**What is required**
Select every line below containing the word "Walking".

_ _ _

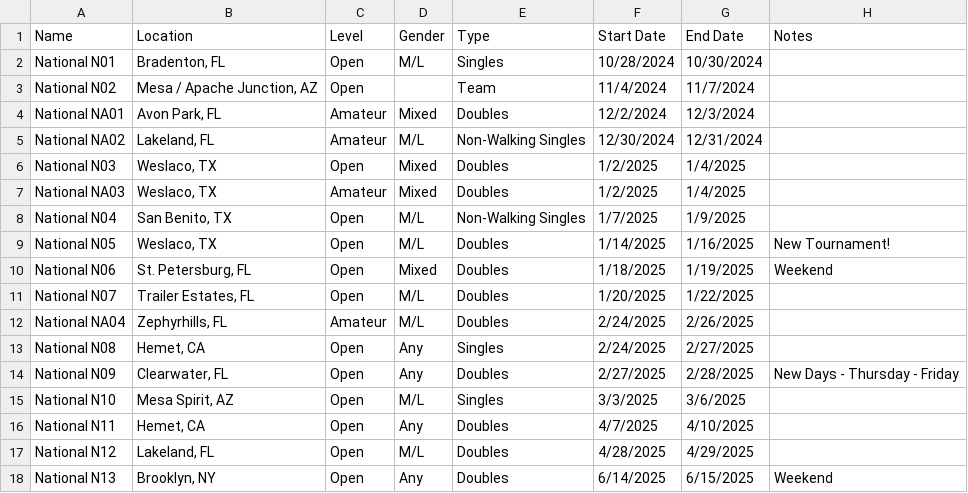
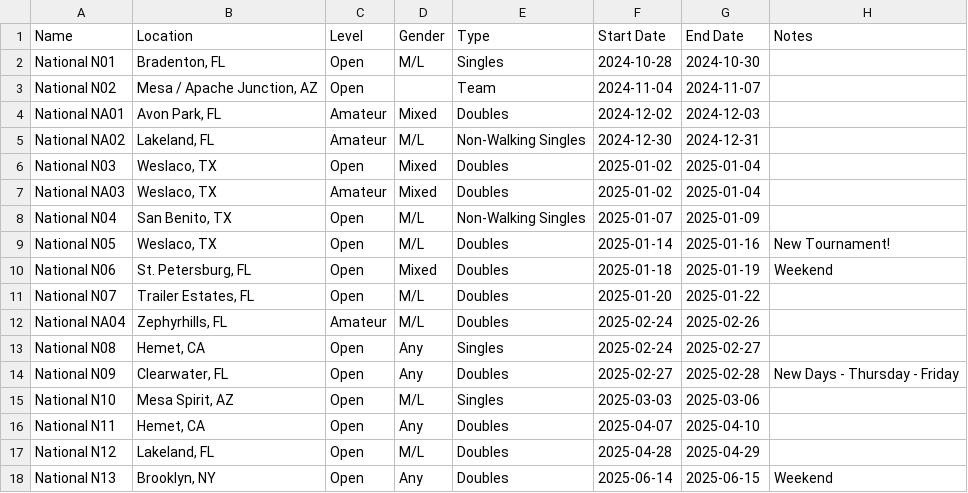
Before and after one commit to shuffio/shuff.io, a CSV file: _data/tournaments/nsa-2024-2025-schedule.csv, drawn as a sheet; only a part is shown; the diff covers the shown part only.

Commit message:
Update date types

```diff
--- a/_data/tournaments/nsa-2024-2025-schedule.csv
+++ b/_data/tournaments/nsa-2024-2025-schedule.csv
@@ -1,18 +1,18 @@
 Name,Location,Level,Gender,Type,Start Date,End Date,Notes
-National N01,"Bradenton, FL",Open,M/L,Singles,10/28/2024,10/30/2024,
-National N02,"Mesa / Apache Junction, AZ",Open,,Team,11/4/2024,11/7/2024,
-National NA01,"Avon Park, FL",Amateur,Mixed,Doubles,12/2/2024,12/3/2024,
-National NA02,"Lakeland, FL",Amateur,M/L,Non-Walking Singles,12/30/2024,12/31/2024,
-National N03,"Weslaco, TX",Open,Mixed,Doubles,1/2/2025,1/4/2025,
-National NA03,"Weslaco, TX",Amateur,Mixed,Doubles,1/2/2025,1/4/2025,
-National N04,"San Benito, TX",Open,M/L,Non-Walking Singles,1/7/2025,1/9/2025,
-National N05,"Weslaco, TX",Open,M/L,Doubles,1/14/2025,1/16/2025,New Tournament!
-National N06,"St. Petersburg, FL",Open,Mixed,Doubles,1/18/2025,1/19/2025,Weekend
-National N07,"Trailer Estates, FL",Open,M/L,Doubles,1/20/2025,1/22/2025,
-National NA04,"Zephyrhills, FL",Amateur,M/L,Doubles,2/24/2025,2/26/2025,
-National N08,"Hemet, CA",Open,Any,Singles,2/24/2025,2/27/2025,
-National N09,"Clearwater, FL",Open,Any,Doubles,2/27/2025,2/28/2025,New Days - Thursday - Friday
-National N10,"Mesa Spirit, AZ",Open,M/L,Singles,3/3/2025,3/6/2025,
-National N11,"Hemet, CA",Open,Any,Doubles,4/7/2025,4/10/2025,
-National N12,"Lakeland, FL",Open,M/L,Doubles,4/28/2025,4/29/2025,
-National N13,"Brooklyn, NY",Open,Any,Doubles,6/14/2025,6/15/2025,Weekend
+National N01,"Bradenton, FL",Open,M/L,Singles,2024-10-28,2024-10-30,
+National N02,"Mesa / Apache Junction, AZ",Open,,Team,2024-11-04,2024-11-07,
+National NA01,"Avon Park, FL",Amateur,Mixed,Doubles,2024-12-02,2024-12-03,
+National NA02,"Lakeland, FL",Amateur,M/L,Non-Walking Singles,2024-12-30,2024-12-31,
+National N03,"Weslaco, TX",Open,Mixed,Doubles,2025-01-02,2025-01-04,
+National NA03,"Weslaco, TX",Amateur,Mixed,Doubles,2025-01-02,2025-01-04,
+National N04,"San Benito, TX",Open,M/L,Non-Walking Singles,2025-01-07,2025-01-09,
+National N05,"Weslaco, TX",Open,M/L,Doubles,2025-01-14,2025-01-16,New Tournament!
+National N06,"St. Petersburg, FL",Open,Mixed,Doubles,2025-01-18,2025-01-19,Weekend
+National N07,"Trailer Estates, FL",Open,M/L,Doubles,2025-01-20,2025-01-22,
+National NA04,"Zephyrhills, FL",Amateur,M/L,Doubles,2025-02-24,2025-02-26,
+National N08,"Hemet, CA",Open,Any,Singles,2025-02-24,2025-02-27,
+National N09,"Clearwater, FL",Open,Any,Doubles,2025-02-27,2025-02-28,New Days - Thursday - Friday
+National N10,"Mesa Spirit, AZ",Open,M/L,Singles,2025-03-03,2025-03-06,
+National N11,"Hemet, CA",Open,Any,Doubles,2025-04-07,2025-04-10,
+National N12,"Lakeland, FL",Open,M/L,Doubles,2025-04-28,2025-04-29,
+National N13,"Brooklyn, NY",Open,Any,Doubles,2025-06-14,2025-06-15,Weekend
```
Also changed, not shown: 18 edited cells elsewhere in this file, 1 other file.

_ _ _

**Exercise solution**
-National NA02,"Lakeland, FL",Amateur,M/L,Non-Walking Singles,12/30/2024,12/31/2024,
-National N04,"San Benito, TX",Open,M/L,Non-Walking Singles,1/7/2025,1/9/2025,
+National NA02,"Lakeland, FL",Amateur,M/L,Non-Walking Singles,2024-12-30,2024-12-31,
+National N04,"San Benito, TX",Open,M/L,Non-Walking Singles,2025-01-07,2025-01-09,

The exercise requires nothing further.